Problem to work on: Your answer should consist of the lines holding "fonts", copied from the material below.

Entries provided:
_____
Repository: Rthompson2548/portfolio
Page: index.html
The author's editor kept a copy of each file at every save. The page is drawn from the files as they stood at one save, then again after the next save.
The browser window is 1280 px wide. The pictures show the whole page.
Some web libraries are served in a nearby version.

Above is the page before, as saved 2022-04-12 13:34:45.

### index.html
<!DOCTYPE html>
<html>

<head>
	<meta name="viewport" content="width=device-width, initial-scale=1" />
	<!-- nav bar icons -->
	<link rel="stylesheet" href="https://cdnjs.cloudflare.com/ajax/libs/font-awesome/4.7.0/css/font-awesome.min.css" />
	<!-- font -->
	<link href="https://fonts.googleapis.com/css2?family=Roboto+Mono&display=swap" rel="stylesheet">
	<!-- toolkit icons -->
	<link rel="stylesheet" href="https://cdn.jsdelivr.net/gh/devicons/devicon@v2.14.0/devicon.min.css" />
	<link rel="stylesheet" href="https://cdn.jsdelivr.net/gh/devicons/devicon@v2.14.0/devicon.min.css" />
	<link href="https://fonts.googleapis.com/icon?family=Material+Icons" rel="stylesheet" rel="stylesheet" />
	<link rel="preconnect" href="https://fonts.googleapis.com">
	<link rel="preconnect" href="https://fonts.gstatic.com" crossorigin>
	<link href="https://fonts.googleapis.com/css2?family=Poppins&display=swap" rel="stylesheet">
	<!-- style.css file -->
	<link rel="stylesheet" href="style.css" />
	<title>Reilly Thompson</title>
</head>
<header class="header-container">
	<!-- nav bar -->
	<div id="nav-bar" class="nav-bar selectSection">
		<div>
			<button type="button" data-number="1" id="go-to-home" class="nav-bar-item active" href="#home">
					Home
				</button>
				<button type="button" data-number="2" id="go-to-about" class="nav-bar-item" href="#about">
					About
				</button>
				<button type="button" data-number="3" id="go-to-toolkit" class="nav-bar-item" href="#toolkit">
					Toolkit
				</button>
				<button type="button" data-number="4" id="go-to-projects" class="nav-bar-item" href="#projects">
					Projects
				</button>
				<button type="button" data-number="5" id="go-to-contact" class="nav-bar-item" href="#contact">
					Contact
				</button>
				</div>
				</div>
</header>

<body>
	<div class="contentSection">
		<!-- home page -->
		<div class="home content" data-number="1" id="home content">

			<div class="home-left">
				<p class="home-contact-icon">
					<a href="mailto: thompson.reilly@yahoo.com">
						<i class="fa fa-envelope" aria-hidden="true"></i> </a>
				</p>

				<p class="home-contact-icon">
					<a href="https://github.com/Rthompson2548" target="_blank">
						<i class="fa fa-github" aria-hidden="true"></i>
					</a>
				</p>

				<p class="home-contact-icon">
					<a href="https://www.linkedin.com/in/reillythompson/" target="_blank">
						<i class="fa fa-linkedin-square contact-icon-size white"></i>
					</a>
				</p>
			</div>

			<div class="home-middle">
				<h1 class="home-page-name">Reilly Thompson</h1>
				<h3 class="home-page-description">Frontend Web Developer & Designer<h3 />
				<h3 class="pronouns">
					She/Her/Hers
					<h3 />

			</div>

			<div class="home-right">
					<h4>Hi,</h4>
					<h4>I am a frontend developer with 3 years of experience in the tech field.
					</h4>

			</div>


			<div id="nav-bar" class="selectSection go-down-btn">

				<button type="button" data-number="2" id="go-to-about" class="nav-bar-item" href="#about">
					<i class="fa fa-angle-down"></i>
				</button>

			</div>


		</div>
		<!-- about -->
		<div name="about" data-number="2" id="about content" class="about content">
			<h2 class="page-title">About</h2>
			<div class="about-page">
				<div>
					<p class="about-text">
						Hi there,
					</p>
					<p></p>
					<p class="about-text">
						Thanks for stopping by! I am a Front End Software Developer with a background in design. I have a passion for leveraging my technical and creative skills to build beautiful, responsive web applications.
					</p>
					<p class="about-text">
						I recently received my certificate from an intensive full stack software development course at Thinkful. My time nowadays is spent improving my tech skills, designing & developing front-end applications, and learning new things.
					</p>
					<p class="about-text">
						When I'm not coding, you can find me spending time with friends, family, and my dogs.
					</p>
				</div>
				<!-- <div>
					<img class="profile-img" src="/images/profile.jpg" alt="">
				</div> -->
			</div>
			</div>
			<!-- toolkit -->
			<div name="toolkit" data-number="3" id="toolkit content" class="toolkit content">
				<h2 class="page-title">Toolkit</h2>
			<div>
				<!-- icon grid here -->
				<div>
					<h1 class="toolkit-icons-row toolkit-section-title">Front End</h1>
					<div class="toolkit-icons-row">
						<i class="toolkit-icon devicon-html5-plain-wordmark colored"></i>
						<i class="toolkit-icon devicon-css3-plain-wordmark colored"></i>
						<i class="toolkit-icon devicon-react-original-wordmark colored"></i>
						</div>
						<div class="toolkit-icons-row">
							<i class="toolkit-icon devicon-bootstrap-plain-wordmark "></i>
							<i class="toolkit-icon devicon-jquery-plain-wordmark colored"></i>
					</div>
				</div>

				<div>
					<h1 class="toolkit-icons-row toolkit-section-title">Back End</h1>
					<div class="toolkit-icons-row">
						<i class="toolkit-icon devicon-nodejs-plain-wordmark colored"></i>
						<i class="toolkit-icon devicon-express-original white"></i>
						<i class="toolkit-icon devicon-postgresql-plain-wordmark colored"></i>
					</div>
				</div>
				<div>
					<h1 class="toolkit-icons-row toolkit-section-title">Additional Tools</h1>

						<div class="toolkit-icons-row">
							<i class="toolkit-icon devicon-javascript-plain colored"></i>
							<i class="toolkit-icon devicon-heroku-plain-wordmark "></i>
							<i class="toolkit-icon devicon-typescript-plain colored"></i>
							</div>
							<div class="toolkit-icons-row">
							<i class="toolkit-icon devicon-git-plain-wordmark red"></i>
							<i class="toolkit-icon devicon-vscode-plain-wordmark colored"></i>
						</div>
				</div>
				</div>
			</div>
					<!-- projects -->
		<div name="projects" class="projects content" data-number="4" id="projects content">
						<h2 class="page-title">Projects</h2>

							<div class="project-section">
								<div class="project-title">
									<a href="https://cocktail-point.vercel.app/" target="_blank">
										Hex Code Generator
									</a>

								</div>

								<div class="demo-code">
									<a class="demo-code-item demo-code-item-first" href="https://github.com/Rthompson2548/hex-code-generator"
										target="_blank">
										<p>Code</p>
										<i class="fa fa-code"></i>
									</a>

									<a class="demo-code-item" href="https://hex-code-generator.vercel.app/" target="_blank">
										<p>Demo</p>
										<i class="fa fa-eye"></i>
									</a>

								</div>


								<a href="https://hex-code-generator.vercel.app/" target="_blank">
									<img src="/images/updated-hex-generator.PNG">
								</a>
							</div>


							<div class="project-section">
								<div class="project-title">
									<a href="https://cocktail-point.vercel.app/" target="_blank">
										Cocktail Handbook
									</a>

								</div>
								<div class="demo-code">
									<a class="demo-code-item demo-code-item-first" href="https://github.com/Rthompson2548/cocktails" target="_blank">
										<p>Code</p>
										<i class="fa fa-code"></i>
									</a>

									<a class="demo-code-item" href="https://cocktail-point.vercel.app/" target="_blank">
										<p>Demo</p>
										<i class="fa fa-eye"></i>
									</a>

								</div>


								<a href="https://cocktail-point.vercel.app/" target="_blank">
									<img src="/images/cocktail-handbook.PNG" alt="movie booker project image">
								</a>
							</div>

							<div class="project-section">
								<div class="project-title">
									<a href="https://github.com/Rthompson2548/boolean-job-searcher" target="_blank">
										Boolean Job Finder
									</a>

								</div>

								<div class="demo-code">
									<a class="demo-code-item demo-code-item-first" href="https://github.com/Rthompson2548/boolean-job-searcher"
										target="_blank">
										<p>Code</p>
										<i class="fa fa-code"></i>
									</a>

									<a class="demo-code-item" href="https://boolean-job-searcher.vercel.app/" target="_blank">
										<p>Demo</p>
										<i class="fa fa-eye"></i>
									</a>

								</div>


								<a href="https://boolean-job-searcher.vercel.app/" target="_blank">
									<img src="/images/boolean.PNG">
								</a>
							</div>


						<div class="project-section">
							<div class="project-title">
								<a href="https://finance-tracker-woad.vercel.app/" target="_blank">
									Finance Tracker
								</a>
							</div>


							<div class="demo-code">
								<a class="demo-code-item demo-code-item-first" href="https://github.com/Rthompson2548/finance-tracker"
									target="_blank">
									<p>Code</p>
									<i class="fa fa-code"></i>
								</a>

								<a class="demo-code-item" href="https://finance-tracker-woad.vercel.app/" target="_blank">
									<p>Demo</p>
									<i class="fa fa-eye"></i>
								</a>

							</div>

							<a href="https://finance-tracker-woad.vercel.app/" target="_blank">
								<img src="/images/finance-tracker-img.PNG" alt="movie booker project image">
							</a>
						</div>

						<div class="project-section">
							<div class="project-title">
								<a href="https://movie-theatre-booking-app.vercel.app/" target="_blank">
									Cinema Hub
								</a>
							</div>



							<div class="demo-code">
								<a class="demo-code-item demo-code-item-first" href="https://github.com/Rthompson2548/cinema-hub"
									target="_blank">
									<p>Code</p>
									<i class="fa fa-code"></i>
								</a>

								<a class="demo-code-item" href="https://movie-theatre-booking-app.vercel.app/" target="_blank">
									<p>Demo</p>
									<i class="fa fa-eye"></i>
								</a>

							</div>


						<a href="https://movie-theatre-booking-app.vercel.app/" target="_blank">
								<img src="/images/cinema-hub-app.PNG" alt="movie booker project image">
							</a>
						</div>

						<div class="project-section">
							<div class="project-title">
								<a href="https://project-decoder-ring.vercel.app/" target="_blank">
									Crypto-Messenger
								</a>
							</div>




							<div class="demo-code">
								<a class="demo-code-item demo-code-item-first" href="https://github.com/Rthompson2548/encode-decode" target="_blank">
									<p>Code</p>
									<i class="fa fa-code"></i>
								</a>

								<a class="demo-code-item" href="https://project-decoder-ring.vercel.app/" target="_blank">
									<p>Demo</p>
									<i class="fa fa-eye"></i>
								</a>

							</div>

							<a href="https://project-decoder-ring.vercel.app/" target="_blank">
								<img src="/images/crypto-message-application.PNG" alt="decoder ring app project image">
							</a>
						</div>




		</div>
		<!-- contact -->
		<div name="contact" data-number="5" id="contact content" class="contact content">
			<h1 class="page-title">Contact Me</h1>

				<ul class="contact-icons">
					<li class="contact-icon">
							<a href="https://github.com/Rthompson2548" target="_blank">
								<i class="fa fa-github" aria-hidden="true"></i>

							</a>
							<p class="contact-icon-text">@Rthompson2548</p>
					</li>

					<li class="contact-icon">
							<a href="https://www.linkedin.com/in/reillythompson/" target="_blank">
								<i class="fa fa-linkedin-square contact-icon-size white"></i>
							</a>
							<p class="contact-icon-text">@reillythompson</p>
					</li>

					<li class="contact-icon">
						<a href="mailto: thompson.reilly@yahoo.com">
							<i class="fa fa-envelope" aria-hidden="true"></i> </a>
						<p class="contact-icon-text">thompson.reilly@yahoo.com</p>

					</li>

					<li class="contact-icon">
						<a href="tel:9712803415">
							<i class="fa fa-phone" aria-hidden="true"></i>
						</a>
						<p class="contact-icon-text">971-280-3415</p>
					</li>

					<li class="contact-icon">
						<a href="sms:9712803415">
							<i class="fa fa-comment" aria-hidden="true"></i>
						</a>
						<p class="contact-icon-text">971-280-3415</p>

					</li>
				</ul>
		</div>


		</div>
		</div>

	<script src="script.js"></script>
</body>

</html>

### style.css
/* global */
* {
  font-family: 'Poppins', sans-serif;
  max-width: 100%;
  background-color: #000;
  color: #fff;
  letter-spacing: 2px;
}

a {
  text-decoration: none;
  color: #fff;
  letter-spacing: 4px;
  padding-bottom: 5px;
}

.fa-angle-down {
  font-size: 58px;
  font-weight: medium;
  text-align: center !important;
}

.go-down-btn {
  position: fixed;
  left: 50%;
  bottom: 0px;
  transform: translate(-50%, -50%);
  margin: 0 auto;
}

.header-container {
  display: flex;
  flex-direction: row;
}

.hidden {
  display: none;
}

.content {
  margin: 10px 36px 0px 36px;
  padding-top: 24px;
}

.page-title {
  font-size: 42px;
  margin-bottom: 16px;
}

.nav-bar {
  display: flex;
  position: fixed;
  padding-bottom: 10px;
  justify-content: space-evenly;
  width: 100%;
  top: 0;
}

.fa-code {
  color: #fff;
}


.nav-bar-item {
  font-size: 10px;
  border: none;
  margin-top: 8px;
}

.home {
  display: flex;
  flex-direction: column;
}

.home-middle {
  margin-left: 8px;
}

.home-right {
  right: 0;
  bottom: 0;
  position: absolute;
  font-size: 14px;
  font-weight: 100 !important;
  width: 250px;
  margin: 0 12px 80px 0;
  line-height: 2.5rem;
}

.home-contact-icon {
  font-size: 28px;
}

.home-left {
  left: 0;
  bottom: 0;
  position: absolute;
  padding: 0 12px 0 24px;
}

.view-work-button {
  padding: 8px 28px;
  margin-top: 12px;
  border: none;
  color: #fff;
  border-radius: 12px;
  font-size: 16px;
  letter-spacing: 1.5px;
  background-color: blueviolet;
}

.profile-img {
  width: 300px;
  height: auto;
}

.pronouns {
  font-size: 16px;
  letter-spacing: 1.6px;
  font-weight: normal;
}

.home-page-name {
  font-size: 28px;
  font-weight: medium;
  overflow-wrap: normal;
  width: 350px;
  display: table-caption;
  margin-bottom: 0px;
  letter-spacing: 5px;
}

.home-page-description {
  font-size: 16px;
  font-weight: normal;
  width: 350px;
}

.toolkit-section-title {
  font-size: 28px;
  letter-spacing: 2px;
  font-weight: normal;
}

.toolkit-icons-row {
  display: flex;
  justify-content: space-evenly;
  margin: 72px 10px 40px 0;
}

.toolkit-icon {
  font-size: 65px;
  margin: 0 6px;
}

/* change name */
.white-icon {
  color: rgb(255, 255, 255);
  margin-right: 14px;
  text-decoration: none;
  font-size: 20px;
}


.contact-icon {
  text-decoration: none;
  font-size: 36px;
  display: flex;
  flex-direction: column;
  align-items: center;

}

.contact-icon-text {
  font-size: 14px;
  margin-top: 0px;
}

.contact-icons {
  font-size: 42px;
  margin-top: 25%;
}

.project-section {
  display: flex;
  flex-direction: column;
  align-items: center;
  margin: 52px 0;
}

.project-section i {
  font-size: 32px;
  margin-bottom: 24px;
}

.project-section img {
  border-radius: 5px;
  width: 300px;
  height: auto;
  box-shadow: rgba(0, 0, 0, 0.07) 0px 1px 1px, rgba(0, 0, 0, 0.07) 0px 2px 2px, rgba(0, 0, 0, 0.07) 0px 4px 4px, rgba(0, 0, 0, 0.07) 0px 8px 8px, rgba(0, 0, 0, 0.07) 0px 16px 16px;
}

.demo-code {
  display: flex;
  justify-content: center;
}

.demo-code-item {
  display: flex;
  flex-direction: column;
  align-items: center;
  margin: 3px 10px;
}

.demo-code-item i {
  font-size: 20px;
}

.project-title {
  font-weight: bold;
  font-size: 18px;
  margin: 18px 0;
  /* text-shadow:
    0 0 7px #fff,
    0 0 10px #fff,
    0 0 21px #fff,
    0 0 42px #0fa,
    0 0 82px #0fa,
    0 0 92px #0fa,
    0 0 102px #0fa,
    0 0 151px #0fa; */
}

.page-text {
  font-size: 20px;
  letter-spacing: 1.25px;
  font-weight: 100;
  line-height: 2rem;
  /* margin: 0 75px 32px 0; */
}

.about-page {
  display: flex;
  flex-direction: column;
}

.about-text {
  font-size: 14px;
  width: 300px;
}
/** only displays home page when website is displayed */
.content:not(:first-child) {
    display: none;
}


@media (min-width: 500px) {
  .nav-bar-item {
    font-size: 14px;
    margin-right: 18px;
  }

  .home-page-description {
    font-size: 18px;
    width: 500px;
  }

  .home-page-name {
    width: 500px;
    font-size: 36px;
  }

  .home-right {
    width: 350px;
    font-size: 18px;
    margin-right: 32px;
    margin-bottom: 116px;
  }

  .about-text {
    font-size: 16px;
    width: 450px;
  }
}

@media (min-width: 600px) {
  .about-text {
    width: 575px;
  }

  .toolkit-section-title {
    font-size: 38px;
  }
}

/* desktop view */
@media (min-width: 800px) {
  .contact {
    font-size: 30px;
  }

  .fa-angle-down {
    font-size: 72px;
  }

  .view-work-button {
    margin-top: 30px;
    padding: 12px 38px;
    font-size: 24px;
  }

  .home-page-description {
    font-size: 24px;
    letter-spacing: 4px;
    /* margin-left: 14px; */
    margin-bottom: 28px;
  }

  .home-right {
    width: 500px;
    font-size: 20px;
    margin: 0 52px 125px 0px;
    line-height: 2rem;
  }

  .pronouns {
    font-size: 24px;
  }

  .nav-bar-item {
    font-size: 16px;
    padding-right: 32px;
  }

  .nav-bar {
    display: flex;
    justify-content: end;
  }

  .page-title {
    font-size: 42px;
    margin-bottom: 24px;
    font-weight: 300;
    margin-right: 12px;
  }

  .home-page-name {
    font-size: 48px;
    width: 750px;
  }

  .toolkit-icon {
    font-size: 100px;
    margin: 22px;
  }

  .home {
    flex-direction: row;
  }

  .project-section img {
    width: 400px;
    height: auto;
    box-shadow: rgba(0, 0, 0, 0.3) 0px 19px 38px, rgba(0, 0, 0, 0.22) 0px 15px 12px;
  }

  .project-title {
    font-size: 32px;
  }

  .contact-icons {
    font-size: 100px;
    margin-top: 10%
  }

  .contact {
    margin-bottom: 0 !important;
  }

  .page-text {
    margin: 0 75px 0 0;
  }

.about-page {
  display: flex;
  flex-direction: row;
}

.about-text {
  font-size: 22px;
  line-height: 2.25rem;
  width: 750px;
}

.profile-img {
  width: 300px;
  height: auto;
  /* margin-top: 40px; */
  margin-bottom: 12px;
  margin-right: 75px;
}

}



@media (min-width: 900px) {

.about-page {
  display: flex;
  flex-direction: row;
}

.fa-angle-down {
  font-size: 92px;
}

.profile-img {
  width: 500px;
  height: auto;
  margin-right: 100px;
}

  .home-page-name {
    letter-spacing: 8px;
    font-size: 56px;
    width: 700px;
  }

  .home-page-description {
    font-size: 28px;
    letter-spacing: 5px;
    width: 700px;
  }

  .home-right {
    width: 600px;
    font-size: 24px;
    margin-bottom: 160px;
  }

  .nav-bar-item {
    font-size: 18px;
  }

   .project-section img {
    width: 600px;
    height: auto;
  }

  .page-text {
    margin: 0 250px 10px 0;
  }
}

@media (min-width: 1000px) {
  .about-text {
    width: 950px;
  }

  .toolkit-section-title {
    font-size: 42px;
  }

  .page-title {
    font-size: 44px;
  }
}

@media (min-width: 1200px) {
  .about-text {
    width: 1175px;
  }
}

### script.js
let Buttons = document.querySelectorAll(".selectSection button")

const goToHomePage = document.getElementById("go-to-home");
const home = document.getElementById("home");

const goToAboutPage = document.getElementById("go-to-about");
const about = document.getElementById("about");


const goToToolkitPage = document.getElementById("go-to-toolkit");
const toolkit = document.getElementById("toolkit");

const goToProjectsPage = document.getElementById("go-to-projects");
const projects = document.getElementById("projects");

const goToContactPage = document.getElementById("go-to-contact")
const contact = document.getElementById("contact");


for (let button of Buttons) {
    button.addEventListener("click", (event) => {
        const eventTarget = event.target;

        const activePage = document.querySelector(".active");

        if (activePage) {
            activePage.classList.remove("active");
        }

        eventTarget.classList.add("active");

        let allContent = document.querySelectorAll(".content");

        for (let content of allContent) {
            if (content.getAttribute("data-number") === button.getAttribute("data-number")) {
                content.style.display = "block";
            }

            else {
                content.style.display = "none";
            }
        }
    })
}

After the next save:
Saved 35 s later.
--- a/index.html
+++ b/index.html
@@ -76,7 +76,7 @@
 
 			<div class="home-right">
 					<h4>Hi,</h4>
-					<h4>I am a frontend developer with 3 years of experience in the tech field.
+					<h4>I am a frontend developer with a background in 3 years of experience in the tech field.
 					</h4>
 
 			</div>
_____
Finished task:
	<link href="https://fonts.googleapis.com/css2?family=Roboto+Mono&display=swap" rel="stylesheet">
	<link href="https://fonts.googleapis.com/icon?family=Material+Icons" rel="stylesheet" rel="stylesheet" />
	<link rel="preconnect" href="https://fonts.googleapis.com">
	<link rel="preconnect" href="https://fonts.gstatic.com" crossorigin>
	<link href="https://fonts.googleapis.com/css2?family=Poppins&display=swap" rel="stylesheet">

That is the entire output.